-- Lightnin' Hopkins

I think I saw it in his face. I looked at the clip of Dwyane Wade wincing and writhing on the Heat bench Wednesday night, his shoulder and his reality painfully out of whack, and I think I saw the realization hit him.

Dwyane Wade

Bill Baptist/Getty Images

Wade's ride to a potential second ring might have ended in a wheelchair.

This might be it. There might just be the one ring. The window might be closed shut.

Forty-eight hours ago, even as a No. 8 seed in the East, the Heat were a sexy, legitimate pick to play for another NBA title. You couldn't call them the favorites. But you could imagine, without too much stretching, how they were going to get it done. Riles was back, Jason Kapono had emerged as an outside threat, Shaq was playing his way into shape, and Dwyane Wade was Dwyane Wade, a.k.a. Flash.

Now, in one sick twist, that's all gone. Wade's on the shelf for weeks, maybe for months. And suddenly Riles is on his last legs, Kapono's an unproven role player, and Shaq's a shadow of his former self and an injury waiting to happen.
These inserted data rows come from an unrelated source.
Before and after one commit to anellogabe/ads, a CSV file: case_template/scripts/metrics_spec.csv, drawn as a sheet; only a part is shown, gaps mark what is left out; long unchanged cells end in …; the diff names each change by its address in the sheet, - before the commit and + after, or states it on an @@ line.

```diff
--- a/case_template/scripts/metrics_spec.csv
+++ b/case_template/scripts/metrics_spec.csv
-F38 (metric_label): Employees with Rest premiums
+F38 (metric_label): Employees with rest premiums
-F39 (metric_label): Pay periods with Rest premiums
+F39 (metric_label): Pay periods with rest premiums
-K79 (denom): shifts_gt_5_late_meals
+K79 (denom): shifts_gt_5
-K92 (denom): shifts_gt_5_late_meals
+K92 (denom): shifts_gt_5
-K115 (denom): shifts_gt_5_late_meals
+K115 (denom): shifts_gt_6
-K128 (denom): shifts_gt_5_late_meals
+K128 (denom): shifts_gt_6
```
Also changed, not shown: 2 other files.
Everything is different now. The Wizards and Cavs can cruise to the finish line. The Magic have some breathing room. The Nets, even the Knicks, suddenly have postseason hopes. The Eastern Conference -- so vulnerable, so weak -- looked ripe for a Heat run; you could picture their first-round showdown with Detroit or Washington and you relished the thought because you knew, records be damned, they were a dangerous bunch.
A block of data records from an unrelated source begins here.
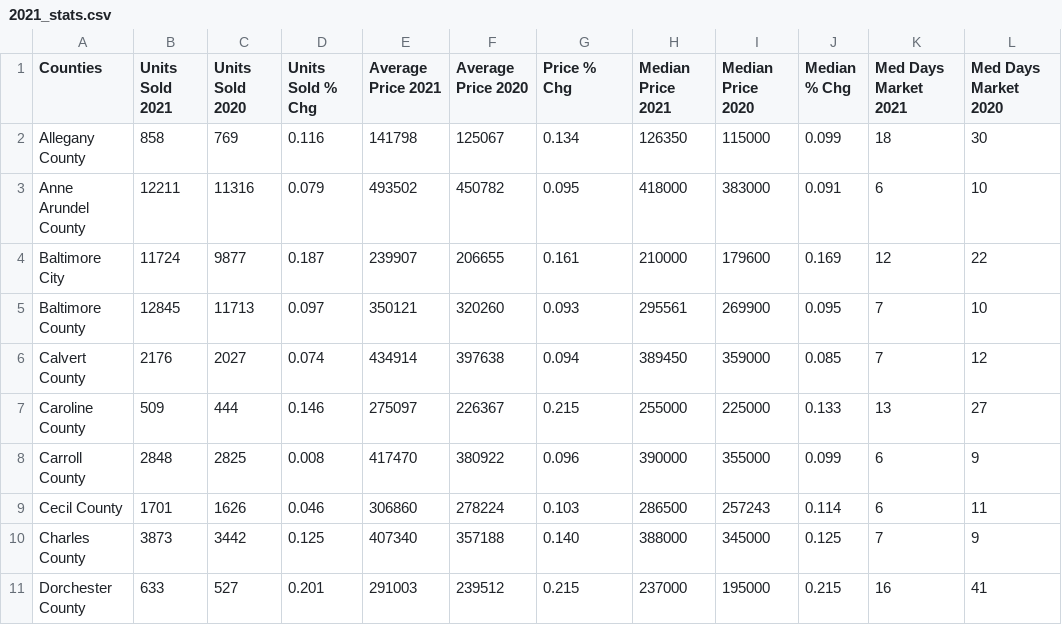
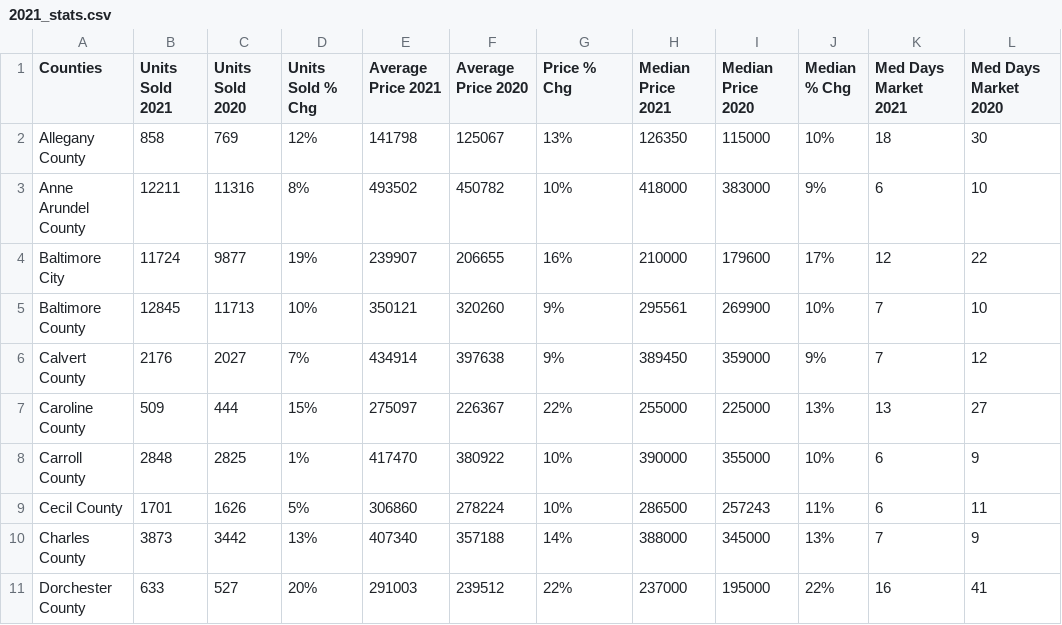
Before and after one commit to bkeffer3098/Project-4, a CSV file: Resources/2021_stats.csv, drawn as a sheet; only a part is shown; the diff covers the shown part only.

```diff
--- a/Resources/2021_stats.csv
+++ b/Resources/2021_stats.csv
@@ -1,11 +1,11 @@
 Counties,Units Sold 2021,Units Sold 2020,Units Sold % Chg,Average Price 2021,Average Price 2020,Price % Chg,Median Price 2021,Median Price 2020,Median  % Chg,Med Days Market 2021,Med Days Market 2020
-Allegany County,858,769,0.116,141798,125067,0.134,126350,115000,0.099,18,30
-Anne Arundel County,12211,11316,0.079,493502,450782,0.095,418000,383000,0.091,6,10
-Baltimore City,11724,9877,0.187,239907,206655,0.161,210000,179600,0.169,12,22
-Baltimore County,12845,11713,0.097,350121,320260,0.093,295561,269900,0.095,7,10
-Calvert County,2176,2027,0.074,434914,397638,0.094,389450,359000,0.085,7,12
-Caroline County,509,444,0.146,275097,226367,0.215,255000,225000,0.133,13,27
-Carroll County,2848,2825,0.008,417470,380922,0.096,390000,355000,0.099,6,9
-Cecil County,1701,1626,0.046,306860,278224,0.103,286500,257243,0.114,6,11
-Charles County,3873,3442,0.125,407340,357188,0.140,388000,345000,0.125,7,9
-Dorchester County,633,527,0.201,291003,239512,0.215,237000,195000,0.215,16,41
+Allegany County,858,769,12%,141798,125067,13%,126350,115000,10%,18,30
+Anne Arundel County,12211,11316,8%,493502,450782,10%,418000,383000,9%,6,10
+Baltimore City,11724,9877,19%,239907,206655,16%,210000,179600,17%,12,22
+Baltimore County,12845,11713,10%,350121,320260,9%,295561,269900,10%,7,10
+Calvert County,2176,2027,7%,434914,397638,9%,389450,359000,9%,7,12
+Caroline County,509,444,15%,275097,226367,22%,255000,225000,13%,13,27
+Carroll County,2848,2825,1%,417470,380922,10%,390000,355000,10%,6,9
+Cecil County,1701,1626,5%,306860,278224,10%,286500,257243,11%,6,11
+Charles County,3873,3442,13%,407340,357188,14%,388000,345000,13%,7,9
+Dorchester County,633,527,20%,291003,239512,22%,237000,195000,22%,16,41
```
Also changed, not shown: 42 edited cells elsewhere in this file, Resources/2019_stats.csv, Resources/2020_stats.csv, 2 other files.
Wade made them dangerous. He was the most potent player in the league (29.78 PER, a.k.a. player efficiency rating). He was resilient and unflappable in big moments (cue the Game 3 tape from the 2006 Finals). And he was anxious, even from the 8-hole, to prove last year was no fluke. You didn't want to mess with a guy like him -- a guy who now knew in his heart and soul that his team was truly his team (and not the Diesel's), a guy, scary as it sounds, who was getting better and playing smarter than he ever had before.

Bathed in the light of his talent and heart, Miami not only looked possible, they looked likely, almost inevitable. Without him they just look like a mess. Wade is every bit the key ingredient Steve Nash is in Phoenix. His drives to the basket create Kapono's space. His draw of the double-team leaves Shaq with easy looks. His strength and foot speed set the tone for the Heat D. They won't struggle in his absence, they'll flail, like a fish on a boat deck. It will be ugly. Sad. Lottery-esque. And who knows where they'll be next year, with Shaq another year older, and with Wade trying to play his way back into elite form.
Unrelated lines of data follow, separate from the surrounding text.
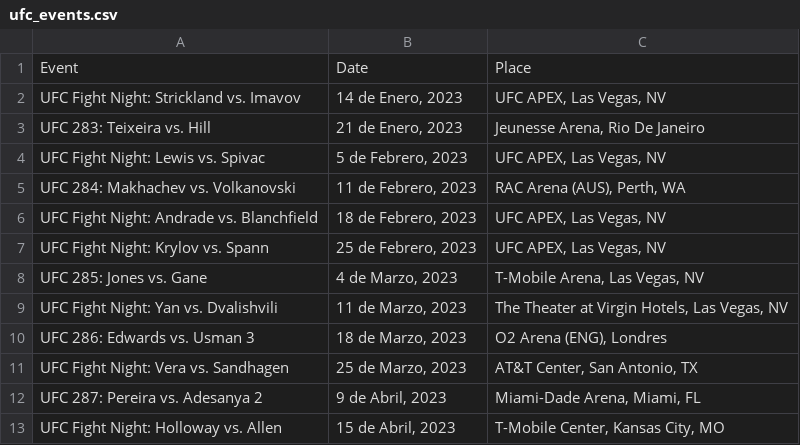
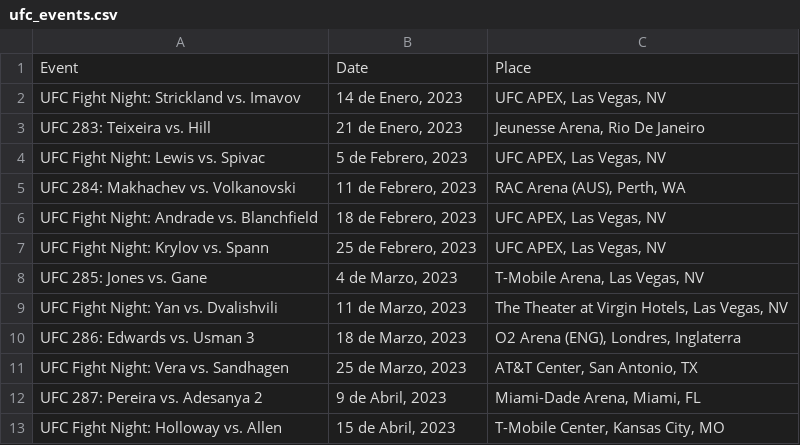
Before and after one commit to JosPerez/MMABoard.github.io, a CSV file: ufc_events.csv, drawn as a sheet.

```diff
--- a/ufc_events.csv
+++ b/ufc_events.csv
@@ -9,3 +9,3 @@ UFC 285: Jones vs. Gane,"4 de Marzo, 2023","T-Mobile Arena, Las Vegas, NV"
 UFC Fight Night: Yan vs. Dvalishvili,"11 de Marzo, 2023","The Theater at Virgin Hotels, Las Vegas, NV"
-UFC 286: Edwards vs. Usman 3,"18 de Marzo, 2023","O2 Arena (ENG), Londres"
+UFC 286: Edwards vs. Usman 3,"18 de Marzo, 2023","O2 Arena (ENG), Londres, Inglaterra"
 UFC Fight Night: Vera vs. Sandhagen,"25 de Marzo, 2023","AT&T Center, San Antonio, TX"
```
Also changed, not shown: fighters.csv.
I had a chance to speak with members of the 1977 NBA champion Portland Trail Blazers at the All-Star Legends Brunch last weekend in Las Vegas. To a man they said they thought their title would be the first of many, the beginning of a run. "We were set up," point guard Lionel Hollins told me. "We felt at that time as if nothing could stop us." And then, in what seemed like the blink of an eye, they'd fallen to the Seattle SuperSonics -- Bill Walton's feet had betrayed them, ownership had traded off key players like Maurice Lucas, and boom, it had ended. "Over the years," Hollins said, "I've come to understand how rare a thing it was, how fragile it was." He had a pinched, poignant smile on his face when he said it, like the feeling was fresh. The sting of how things fell apart is never far from his mind. And the happiness and pride in winning the trophy is always with him too, growing stronger and richer each day, each season, as it slips further into a past he can't recapture.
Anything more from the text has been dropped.